New pin and blocks on a fence on the Badminton course.
The development centres on a frangible pin on the the landing side of a fence - rather than on the front of the posts.
Frangible pins have been in use for some time, but some course designers and builders have been waiting for the development of these devices, "the idea being that when hit hard at the moment the rail may not break the pin often or quickly enough," Badminton organisers said.
Bristol University's Martin Herbert and colleagues, in research commissioned by British Eventing, came up with a new method of securing the rails that will enable the use of 'reverse pin' fences.
Herbert and colleague Tim Deans spent the 2008 season researching horse falls in eventing. They used sensors fixed to cross-country obstacles to see what happened when a horse struck a fence.

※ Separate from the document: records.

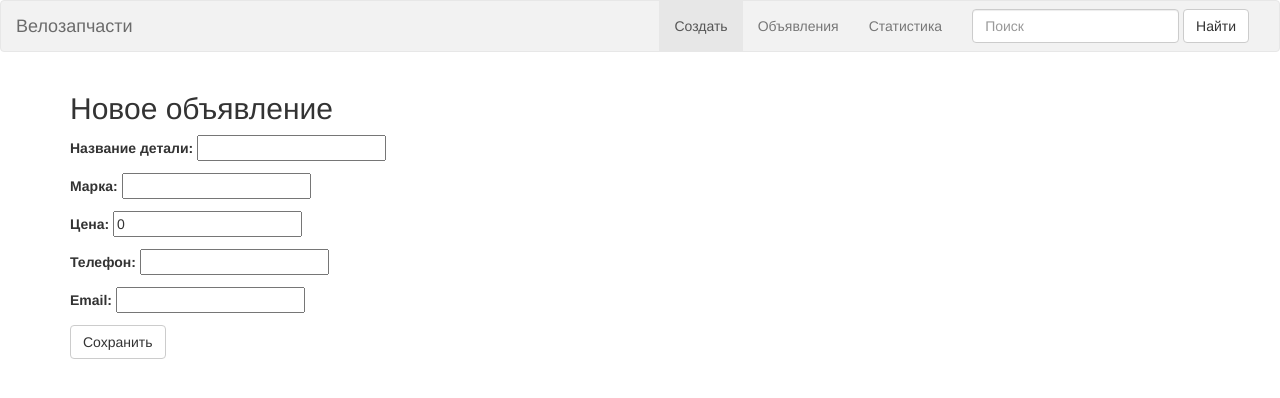
After one commit to khudyakovavi/bike_parts, a Django app: page /part/new/ in a window 1280 px wide. The commit adds this page. Shown: the top 398 px of the page. Run offline with Django 3.2, Linux system fonts and the light colour scheme; some libraries are stand-ins or nearby versions.

Commit message:
Добавлена страница для создания объявления

```diff
--- a/bike_parts/settings.py
+++ b/bike_parts/settings.py
@@ -77,7 +77,7 @@ AUTH_PASSWORD_VALIDATORS = [
     },
 ]
 
-LANGUAGE_CODE = 'en-us'
+LANGUAGE_CODE = 'ru'
 
 TIME_ZONE = 'UTC'
 
--- a/common/templates/base.html
+++ b/common/templates/base.html
@@ -24,8 +24,9 @@
 
                 <div class="collapse navbar-right navbar-collapse" id="navbar-collapse">
                     <ul class="nav navbar-nav">
+                        <li {% if current_page == "new_part" %} class="active" {% endif %}><a href="/part/new/">Создать</a></li>
                         <li {% if current_page == "main" %} class="active" {% endif %}><a href="/">Объявления</a></li>
-                        <li {% if current_page == "stats" %} class="active" {% endif %}><a href="brands/">Статистика</a></li>
+                        <li {% if current_page == "stats" %} class="active" {% endif %}><a href="/brands/">Статистика</a></li>
                     </ul>
                     <form class="navbar-form navbar-right" role="search" method="GET" action="/">
                         <div class="form-group">
--- /dev/null
+++ b/parts/forms.py
@@ -0,0 +1,30 @@
+# coding: utf-8
+from __future__ import unicode_literals
+
+from django import forms
+
+from .models import BikePart
+
+
+class BikePartForm(forms.ModelForm):
+
+    brand_name = forms.CharField(required=True, max_length=100, label='Марка')
+    price = forms.DecimalField(min_value=0, initial=0, decimal_places=2,
+                               max_digits=8, label='Цена', required=True)
+    phone = forms.CharField(required=False, max_length=12, label='Телефон')
+    email = forms.EmailField(required=False, max_length=86)
+
+    def clean(self):
+        cleaned_data = super(BikePartForm, self).clean()
+        phone = cleaned_data.get('phone')
+        email = cleaned_data.get('email')
+
+        if not phone and not email:
+            raise forms.ValidationError('Должно быть заполнено хотя '
+                                        'бы одно поле с контактами.')
+
+        return cleaned_data
+
+    class Meta:
+        model = BikePart
+        fields = ('name', 'brand_name', 'price', 'phone', 'email')
--- a/parts/models.py
+++ b/parts/models.py
@@ -6,14 +6,38 @@ from django.db import models
 from brands.models import BikeBrand
 
 
+class BikePartManager(models.Manager):
+
+    def create(self, **kwargs):
+        brand_name = kwargs.get('brand_name')
+        brand = BikeBrand.objects.filter(name=brand_name).first()
+        if brand is None:
+            brand = BikeBrand(name=brand_name)
+            brand.save()
+        contacts = [kwargs.get('phone'), kwargs.get('email')]
+        if all(contacts):
+            contacts = ', '.join(contacts)
+        else:
+            contacts = contacts[0] or contacts[1]
+        return super(BikePartManager, self).create(
+            name=kwargs.get('name'),
+            brand=brand,
+            price=kwargs.get('price'),
+            contacts=contacts
+        )
+
+
 class BikePart(models.Model):
 
-    name = models.CharField(max_length=256)
-    brand = models.ForeignKey(BikeBrand)
-    price = models.DecimalField(default=0, decimal_places=2, max_digits=8)
+    name = models.CharField(max_length=256, verbose_name='Название детали')
+    brand = models.ForeignKey(BikeBrand, verbose_name='Марка')
+    price = models.DecimalField(default=0, decimal_places=2, max_digits=8,
+                                verbose_name='Цена')
     contacts = models.CharField(max_length=100)
 
     created = models.DateTimeField(auto_now_add=True)
 
+    objects = BikePartManager()
+
     def __unicode__(self):
         return '{0}: {1}'.format(self.brand, self.name)
--- /dev/null
+++ b/parts/templates/new_part.html
@@ -0,0 +1,11 @@
+    {% include "base.html" with current_page="new_part" %}
+
+    {% block content %}
+        <div class="container">
+            <h2>Новое объявление</h2>
+            <form method="POST" class="post-form">{% csrf_token %}
+                {{ form.as_p }}
+                <button type="submit" class="btn btn-default">Сохранить</button>
+            </form>
+        </div>
+    {% endblock %}
--- a/parts/urls.py
+++ b/parts/urls.py
@@ -3,8 +3,9 @@ from __future__ import absolute_import
 
 from django.conf.urls import url
 
-from .views import MainView
+from .views import BikePartListView, BikePartView
 
 urlpatterns = [
-    url(r'^$', MainView.as_view()),
+    url(r'^$', BikePartListView.as_view()),
+    url(r'^part/new/$', BikePartView.as_view()),
 ]
--- a/parts/views.py
+++ b/parts/views.py
@@ -2,23 +2,26 @@
 from __future__ import absolute_import, unicode_literals
 
 from django.db.models import Q
-from django.views.generic import TemplateView
+from django.http import HttpResponseRedirect
+from django.shortcuts import render
+from django.views.generic import TemplateView, FormView
 
+from parts.forms import BikePartForm
 from .models import BikePart
 from .utils import BikePartUtils
 
 
-class MainView(TemplateView):
+class BikePartListView(TemplateView):
 
     template_name = 'parts.html'
 
     def get_context_data(self, *args, **kwargs):
-        context = super(MainView, self).get_context_data(**kwargs)
+        context = super(BikePartListView, self).get_context_data(**kwargs)
 
         page = self.request.GET.get('page')
         search = self.request.GET.get('search')
 
-        bike_parts = BikePart.objects.order_by('created')
+        bike_parts = BikePart.objects.order_by('-created')
         bike_parts = bike_parts.prefetch_related('brand')
         if search:
             bike_parts = bike_parts.filter(
@@ -29,3 +32,15 @@ class MainView(TemplateView):
             bike_parts, page
         )
         return context
+
+
+class BikePartView(FormView):
+
+    template_name = 'new_part.html'
+    form_class = BikePartForm
+    success_url = '/'
+
+    def form_valid(self, form):
+        part = BikePart.objects.create(**form.cleaned_data)
+        part.save()
+        return HttpResponseRedirect('/')
```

Herbert and a team from British Eventing joined course builders at Badminton at the end of last month to install the new devices.

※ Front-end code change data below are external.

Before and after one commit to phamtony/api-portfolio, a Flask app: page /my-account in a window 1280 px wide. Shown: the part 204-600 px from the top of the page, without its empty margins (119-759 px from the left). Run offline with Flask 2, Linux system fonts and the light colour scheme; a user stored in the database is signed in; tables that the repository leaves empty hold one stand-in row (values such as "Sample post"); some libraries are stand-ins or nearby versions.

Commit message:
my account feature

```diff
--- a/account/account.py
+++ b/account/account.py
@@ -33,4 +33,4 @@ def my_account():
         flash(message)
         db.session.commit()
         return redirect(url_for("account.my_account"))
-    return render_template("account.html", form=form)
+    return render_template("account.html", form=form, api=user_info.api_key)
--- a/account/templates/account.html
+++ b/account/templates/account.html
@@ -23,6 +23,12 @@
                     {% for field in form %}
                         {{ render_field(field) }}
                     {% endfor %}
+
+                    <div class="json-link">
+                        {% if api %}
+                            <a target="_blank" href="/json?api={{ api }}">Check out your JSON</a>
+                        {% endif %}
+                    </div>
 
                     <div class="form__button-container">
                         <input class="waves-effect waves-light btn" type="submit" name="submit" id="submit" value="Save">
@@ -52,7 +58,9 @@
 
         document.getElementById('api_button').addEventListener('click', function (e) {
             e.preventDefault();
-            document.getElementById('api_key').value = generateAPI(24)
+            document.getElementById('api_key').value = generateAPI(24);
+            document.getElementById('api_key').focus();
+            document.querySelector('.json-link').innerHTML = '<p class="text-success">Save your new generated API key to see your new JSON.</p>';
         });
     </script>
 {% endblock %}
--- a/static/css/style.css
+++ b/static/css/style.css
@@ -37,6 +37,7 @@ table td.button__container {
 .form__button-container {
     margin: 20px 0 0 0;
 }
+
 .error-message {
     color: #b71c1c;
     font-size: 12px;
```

"It is good to be at the forefront of developments in the management of the risks involved in our sport," Badminton organisers said.